Senate Banking Committee Chairman Christopher Dodd, D-Conn., has said he will wait to see what the Fed does before deciding whether to pursue a new law.
This issue was on the table at a breakfast meeting last month between Bernanke, other central bank officials, civil rights activist Rev. Jesse Jackson, and John Taylor, president of the National Community Reinvestment Coalition.
At the two-hour meeting, Taylor warned Bernanke that the Fed's regulatory proposal could scare off legislation. Taylor favors new legislation to impose penalties on Wall Street firms that finance certain loans.
"He recognized the comment, and he nodded, but he was pretty mum about it," Taylor said.
The Fed's rulemaking has been proceeding as mortgage and housing markets have worsened this year, with much attention focused on separate efforts by Democrats on Capitol Hill and Republicans in the Bush administration to help homeowners weather the turmoil.
Of all the pending public policy proposals aimed at market problems, the Fed's has the best chance of ultimately being implemented. It only needs the approval of four board governors —not Congress or the White House.
Taylor described Bernanke as "refreshingly knowledgeable" about the issues but said the central bank chief was careful not to tip his hand. "We couldn't get any indications of what his intentions were," Taylor said.

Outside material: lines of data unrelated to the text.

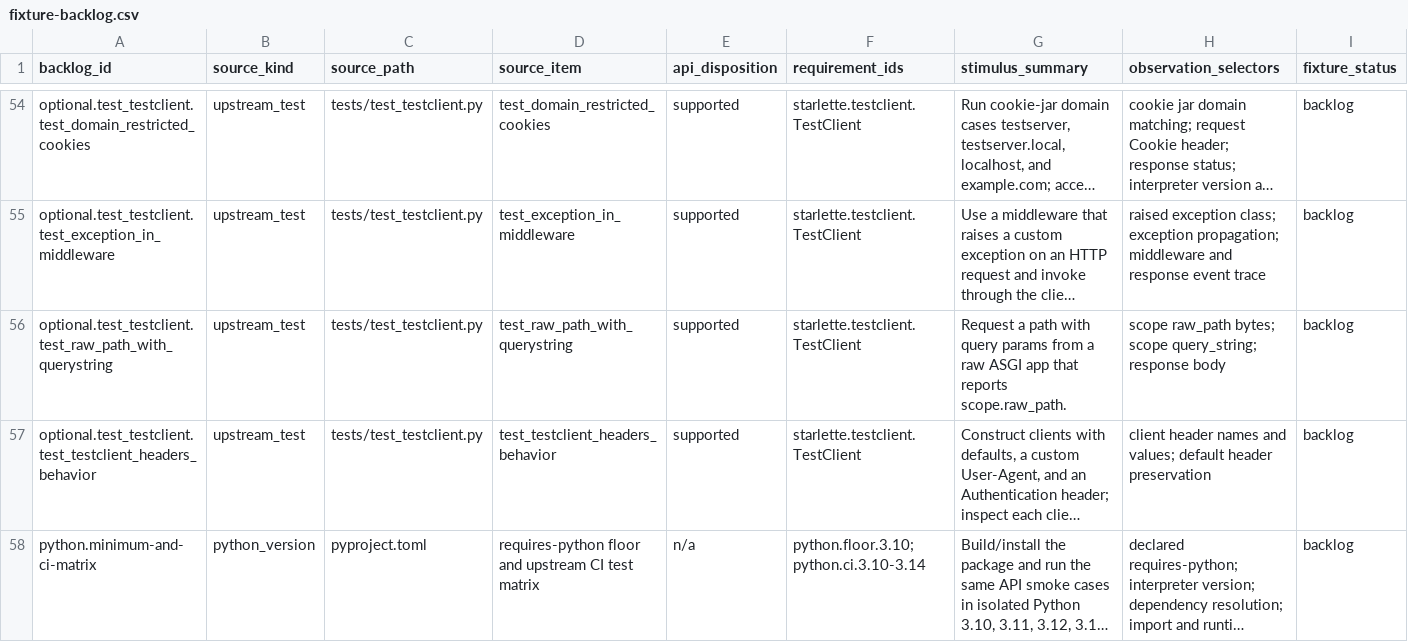
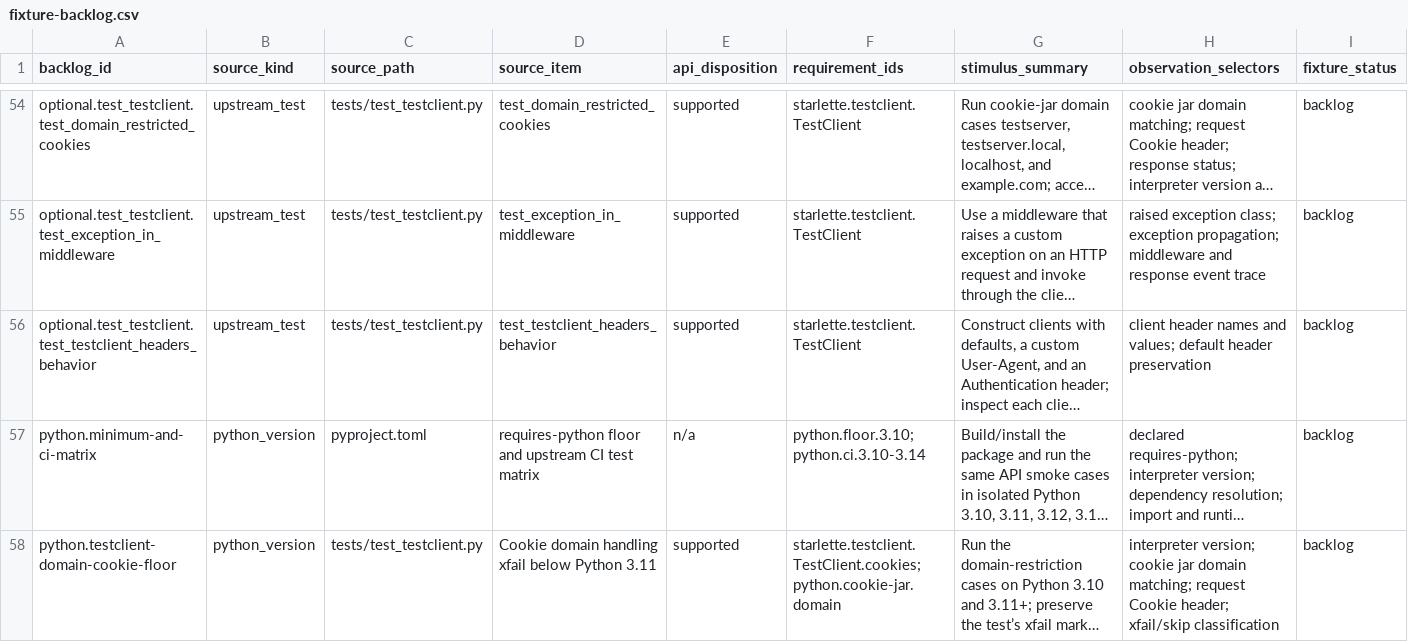
Before and after one commit to appunni-m/starlette-rs, a CSV file: docs/atlas/fixture-backlog.csv, drawn as a sheet; only a part is shown, gaps mark what is left out; the shorter side is filled out with more unchanged rows; long unchanged cells end in …; rows hold the shown columns only; the diff names each change by its address in the sheet, - before the commit and + after, or states it on an @@ line.

Commit message:
Add TestClient raw path query parity

```diff
--- a/docs/atlas/fixture-backlog.csv
+++ b/docs/atlas/fixture-backlog.csv
-row 56: optional.test_testclient.test_raw_path_with_querystring | upstream_test | tests/test_testclient.py | test_raw_path_with_querystring | supported | starlette.testclient.TestClient | Request a path with query params from a raw ASGI app that reports scope.raw_path. | scope raw_path bytes; scope query_string; response body | backlog
```
Also changed, not shown: docs/atlas/coverage-matrix.csv, docs/atlas/reviews/optional-features-fixtures.csv, 4 other files.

Banking industry officials also say they can't predict the Fed's plans.
"They've been very tightlipped, and in this environment, probably rightfully so," said James Ballentine, director of grassroots and community outreach at the American Bankers Association. "We're watching closely to see what comes out of this proposal because I think it will dictate whether legislation is going to occur in this Congress or not."
The Home Ownership and Equity Protection Act of 1994 authorized the Fed to prohibit loan practices that the central bank deemed "unfair, deceptive, or designed to evade" the law. But to date, the Fed had only moved to ban certain practices on "high cost" loans. That meant that the restrictions only applied to a very small number of mortgages — just 0.1 percent of the loans made last year were covered by the law.
But as the credit problems intensified this year, Democrats on Capitol Hill increasingly chastised the Fed for its failure to use its authority more aggressively. In July, Bernanke told Congress that the Fed would likely finally use its powers in this area and he promised a proposal by the end of the year. On Thursday, Fed Governor Randall Kroszner said the proposal would come in the next two weeks.
The major question facing the Fed is how wide it will cast a net to prohibit certain mortgage practices. Unlike other bank regulators, the Fed has authority to target loan practices at both state and federally licensed lenders. But it likely cannot prohibit practices by Wall Street investors, an approach that many consumer advocates such as Taylor said is necessary to ensure widespread reform.
"The Fed will be hard pressed to enforce this rule against important members who are part of the problem here, and that includes Wall Street," Taylor said.